Highly commended was the Australian Youth Climate Coalition – ACT Branch.

On the evidence in the nominations we have very good reason to be optimistic about our environmental activities in the ACT. We have great organisers, inspirers, workers, researchers and writers. The nominees look at small patches and big pictures. They are working on climate change and its solutions; biodiversity protection and enhancement; and with and within the broader community to bring about better environmental outcomes for the ACT. We’re very proud of all our nominees and would like to extend our congratulations and warm thanks for all the hard work they’ve done in 2018.

Nominations are still open for 2018 Conservation Council Environment Awards

The Conservation Council ACT is proud to announce that nominations are open for the 2018 Environment Awards. If you have made a significant contribution to looking after our environment we strongly encourage you to apply now. In addition, if you know someone or a group who has been an exceptional voice for the environment we strongly encourage you to invite them to apply or nominate them yourself. While the awards are open they are designed to recognise contributions to protecting the environment from within our Conservation Council community.

The awards recognise individuals and groups who have made a significant contribution towards the environment. There are four awards:

  1. Moira and John Rowland Young Environmentalist Award
  2. Environmentalist of the Year Award
  3. Conservation Council Member Group of the Year Award
  4. Senior School Student Sustainability Award

Nominations close COB Friday 19 October 2018.

Awards are to be announced at the Conservation Council Spring Mingle, 6.00PM Friday 26 October 2018, at the Rooftop Garden, Lena Karmel Lodge, 26 Barry Drive, Canberra.

Register for the Conservation Council Spring Mingle here.

 

ACT agrees zero emissions by 2045

ACT has set a new zero net emissions target by 2045. We are the first Australian state to upgrade its target from 2050 with tri-partisan support. Contrast this with Federal Government policy paralysis on climate change. Plaudits go to the ACT Legislative Assembly. And congratulations to the Canberra Liberals for helping take the politics out of climate change.

In addition interim emissions targets for 2025, 2030 and 2040 have been established. This is great news as previously we had no targets or plans post-2020, except an aspirational target of zero net emissions by 2050 (now 2045!).

All this happened on Tuesday 18 September 2018 when the Legislative Assembly passed the Climate Change and Greenhouse Gas Reduction (Principal Target) Amendment Bill 2018 to amend the zero net emissions target in the Climate Change and Greenhouse Gas Reduction Act 2010 (ACT).  The bill proposed to reduce the principal target of zero net emissions from 2050 to 2045.

The Minister has set interim emissions targets which were also accepted by the Legislative Assembly:

  1. 50-60% less than 1990 emissions by 30 June 2025;
  2. 65-75% less than 1990 emissions by 30 June 2030; and
  3. 90-95% less than 1990 emissions by 30 June 2040.  

The next steps to be taken are critical to ensure we achieve these targets.

Minister Rattenbury has indicated a strategic plan will be finalised by the end of 2018 and this needs to happen.
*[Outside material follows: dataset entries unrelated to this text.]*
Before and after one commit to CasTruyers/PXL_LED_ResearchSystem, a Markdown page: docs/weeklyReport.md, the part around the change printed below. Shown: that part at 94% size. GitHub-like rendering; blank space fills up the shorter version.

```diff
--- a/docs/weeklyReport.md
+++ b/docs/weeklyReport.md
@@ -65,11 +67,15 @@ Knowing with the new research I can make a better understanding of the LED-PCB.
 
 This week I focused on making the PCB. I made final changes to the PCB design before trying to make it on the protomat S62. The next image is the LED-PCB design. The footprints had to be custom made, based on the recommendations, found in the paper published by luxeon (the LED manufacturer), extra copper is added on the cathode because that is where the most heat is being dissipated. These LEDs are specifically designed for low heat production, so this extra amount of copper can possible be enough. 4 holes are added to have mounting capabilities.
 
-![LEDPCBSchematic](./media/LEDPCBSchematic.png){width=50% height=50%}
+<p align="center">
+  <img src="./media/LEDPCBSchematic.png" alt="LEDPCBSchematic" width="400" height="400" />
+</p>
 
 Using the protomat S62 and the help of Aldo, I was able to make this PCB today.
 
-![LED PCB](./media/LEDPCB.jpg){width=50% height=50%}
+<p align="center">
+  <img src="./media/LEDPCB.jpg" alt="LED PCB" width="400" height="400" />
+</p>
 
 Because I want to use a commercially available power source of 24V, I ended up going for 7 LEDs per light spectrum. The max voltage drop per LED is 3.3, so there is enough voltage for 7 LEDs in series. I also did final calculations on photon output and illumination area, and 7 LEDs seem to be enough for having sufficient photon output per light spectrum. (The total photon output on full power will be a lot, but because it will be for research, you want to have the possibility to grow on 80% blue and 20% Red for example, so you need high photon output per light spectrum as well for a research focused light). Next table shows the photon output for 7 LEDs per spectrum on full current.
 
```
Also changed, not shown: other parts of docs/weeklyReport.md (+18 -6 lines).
It is necessary to maintain the tri-partisan support for our local action and leadership on climate change. Greens, Labor and Liberals have all endorsed the targets and all support having open and accountable plans to achieve the targets.

Importantly, we need to make sure our pathway to zero net emissions is fair, equitable, socially just, economically viable and does not displace our emissions into other jurisdictions.

Timeline

  • 16 August 2018 – Amendment Bill for a zero net emissions by 2045 target tabled in the ACT Legislative Assembly
  • 22 August 2018 – Minister’s media release stating the ACT government’s proposed strategy will be released by the end of 2018
  • 23 August 2018 – Determination of ACT interim targets for 2025, 2030 and 2040
  • 18 September 2018 – Amendment Bill debated in the ACT Legislative Assembly